The White House recently proposed changes to the rules governing Grantor Retained Annuity Trusts. These trusts pay an annuity to the grantor over the life of the trust that equals the initial value of the assets plus an interest rate established by the IRS (currently 2.4 %). The annuity is not taxed since it flows back to the creator of the trust.
If the investment produces a greater return than the IRS established rate, there is a remainder in the trust which can be transferred to the beneficiaries of the trust without any gift tax being assessed.

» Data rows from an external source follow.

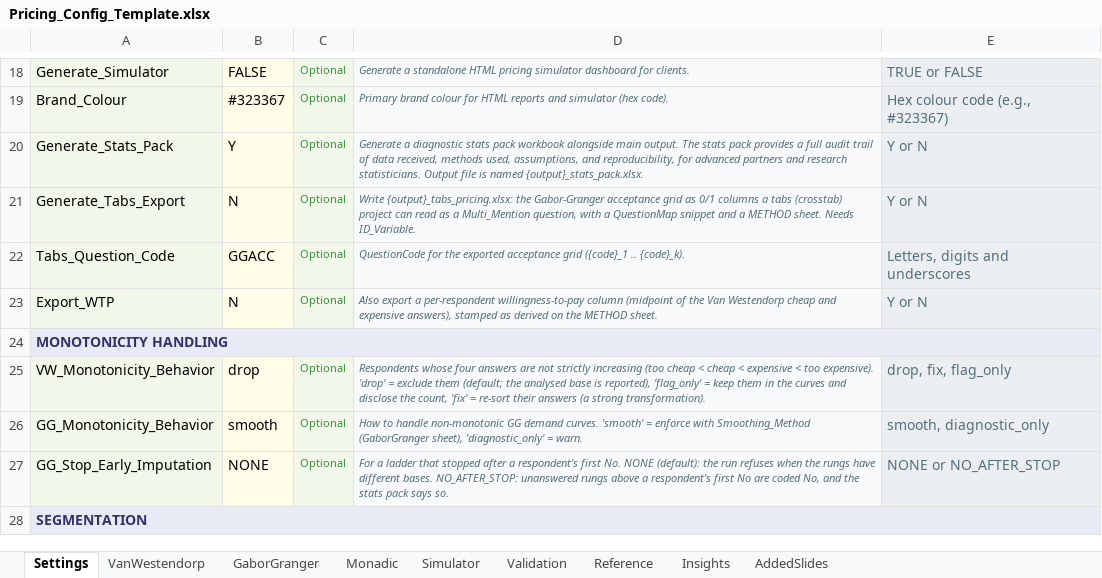
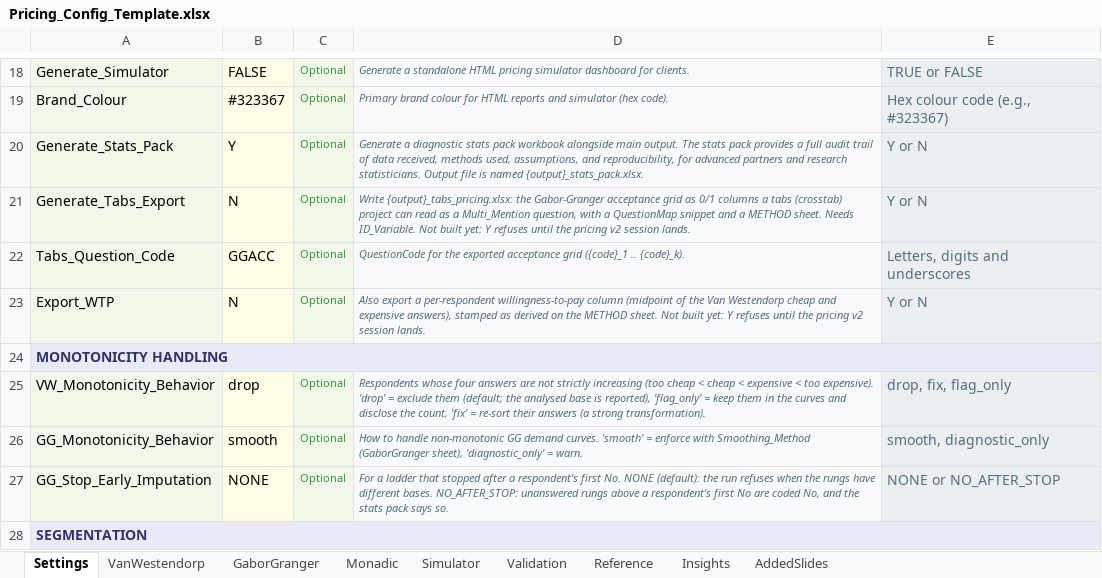
Before and after one commit to DuncanRBrett/Turas, an Excel workbook: modules/pricing/docs/templates/Pricing_Config_Template.xlsx, sheet Settings, drawn as a sheet; only a part is shown, gaps mark what is left out; values as stored, in another font and other column widths than the file's, no borders; the diff names each change by its address in the sheet, - before the commit and + after, or states it on an @@ line.

```diff
--- a/modules/pricing/docs/templates/Pricing_Config_Template.xlsx (sheet Settings)
+++ b/modules/pricing/docs/templates/Pricing_Config_Template.xlsx (sheet Settings)
-D21: …Needs ID_Variable.
+D21: …Needs ID_Variable. Not built yet: Y refuses until the pricing v2 session lands.
-D23: …METHOD sheet.
+D23: …METHOD sheet. Not built yet: Y refuses until the pricing v2 session lands.
```
Also changed, not shown: sheet Monadic, 8 other files.
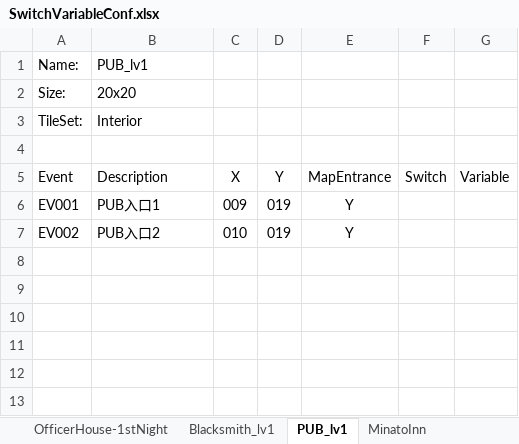
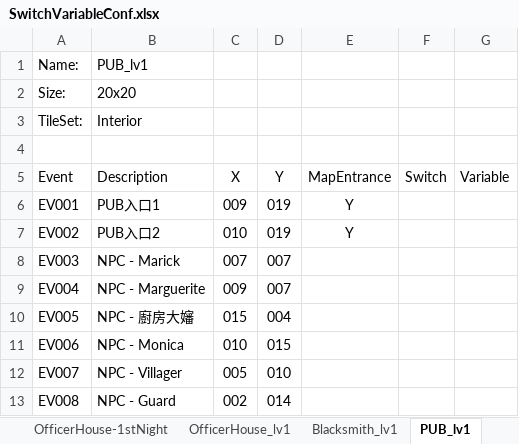
Before and after one commit to staynight0083/ProjectT, an Excel workbook: SwitchVariableConf.xlsx, sheet PUB_lv1, drawn as a sheet; values as stored, in another font and other column widths than the file's, no borders; the diff names each change by its address in the sheet, - before the commit and + after, or states it on an @@ line.

Commit message:
- Add map Town_lv2 - Add map HerosHut_lv1 - Add new actor Guard - Update SwitchVariableConf add new switches and variables

```diff
--- a/SwitchVariableConf.xlsx (sheet PUB_lv1)
+++ b/SwitchVariableConf.xlsx (sheet PUB_lv1)
-sheet tab: MinatoInn
+sheet tab: OfficerHouse_lv1
@@ sheet tab order changed: OfficerHouse-1stNight | OfficerHouse_lv1 | Blacksmith_lv1 | PUB_lv1 @@
+row 8: EV003 | NPC - Marick | 007 | 007
+row 9: EV004 | NPC - Marguerite | 009 | 007
+row 10: EV005 | NPC - 廚房大嬸 | 015 | 004
+row 11: EV006 | NPC - Monica | 010 | 015
+row 12: EV007 | NPC - Villager | 005 | 010
+row 13: EV008 | NPC - Guard | 002 | 014
```
Also changed, not shown: sheet Blacksmith_lv2, sheet Town_lv1, sheet Town_lv2, sheet TownHall_lv2, sheet HerosHut_lv1, sheet OfficerHouse_lv1, 1 more sheet, other sheet tabs, 23 other files.
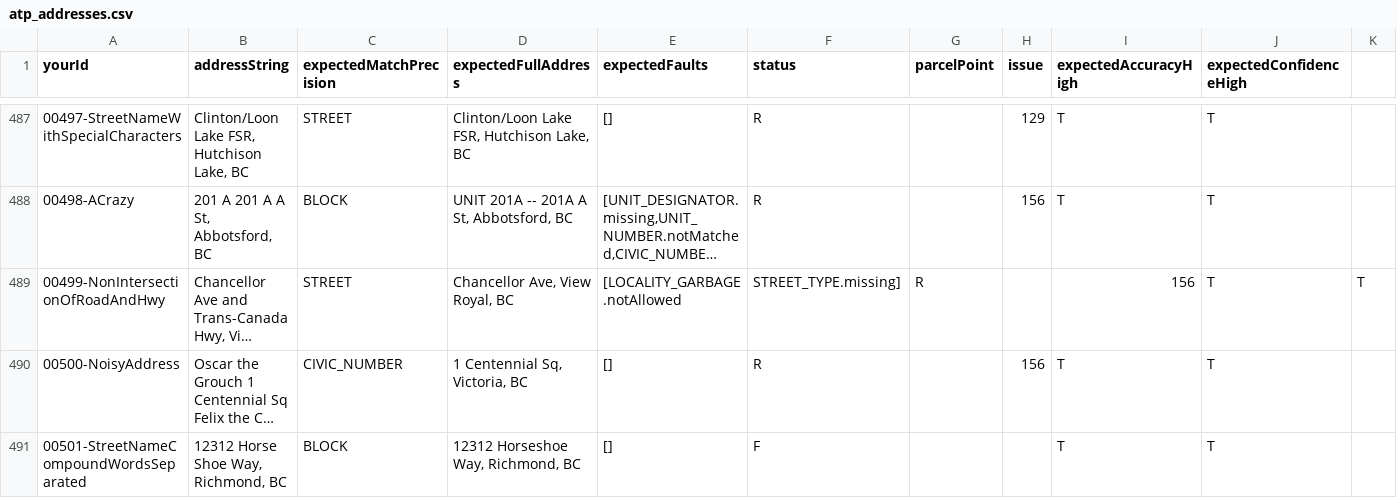
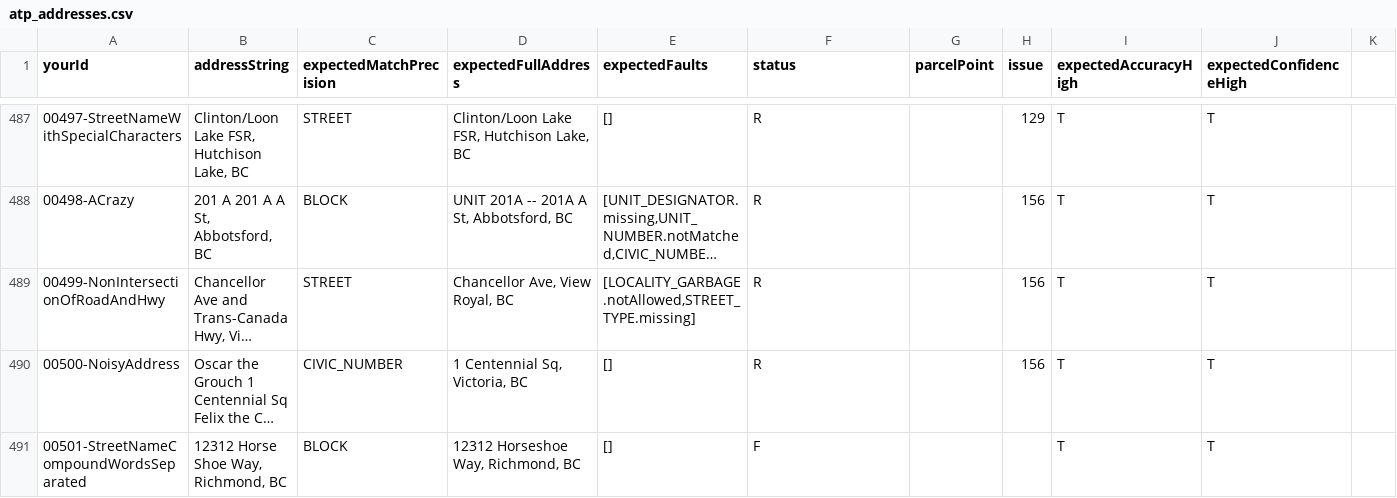
Before and after one commit to bcgov/ols-geocoder, a CSV file: atp_addresses.csv, drawn as a sheet; only a part is shown, gaps mark what is left out; long unchanged cells end in …; the diff names each change by its address in the sheet, - before the commit and + after, or states it on an @@ line.

Commit message:
Update atp_addresses.csv
Changes to file related to LOC-4809

```diff
--- a/atp_addresses.csv
+++ b/atp_addresses.csv
-E489 (expectedFaults): [LOCALITY_GARBAGE.notAllowed
+E489 (expectedFaults): [LOCALITY_GARBAGE.notAllowed,STREET_TYPE.missing]
-F489 (status): STREET_TYPE.missing]
+F489 (status): R
-G489 (parcelPoint): R
+G489 (parcelPoint): (empty)
-H489 (issue): (empty)
+H489 (issue): 156
-I489 (expectedAccuracyHigh): 156
+I489 (expectedAccuracyHigh): T
-K489: T
+K489: (empty)
```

But if the trust grantor dies during the term of the trust, the assets in the trust revert back to the grantor’s estate and are subject to estate taxes. To minimize the risk of the grantor passing away before the end of the trust term, Grantor Retained Annuity Trusts have been established which have short terms, some as short as two years.
Without the GRAT setup, any gifts by an individual in excess of $1 million over the individual’s lifetime would be subject to the current 45% tax.
The White House has proposed setting a minimum term of 10 years for GRATs. This minimum term might encourage individuals over 75 years of age to reconsider establishing a GRAT.
Contact an estate planning law firm for further information.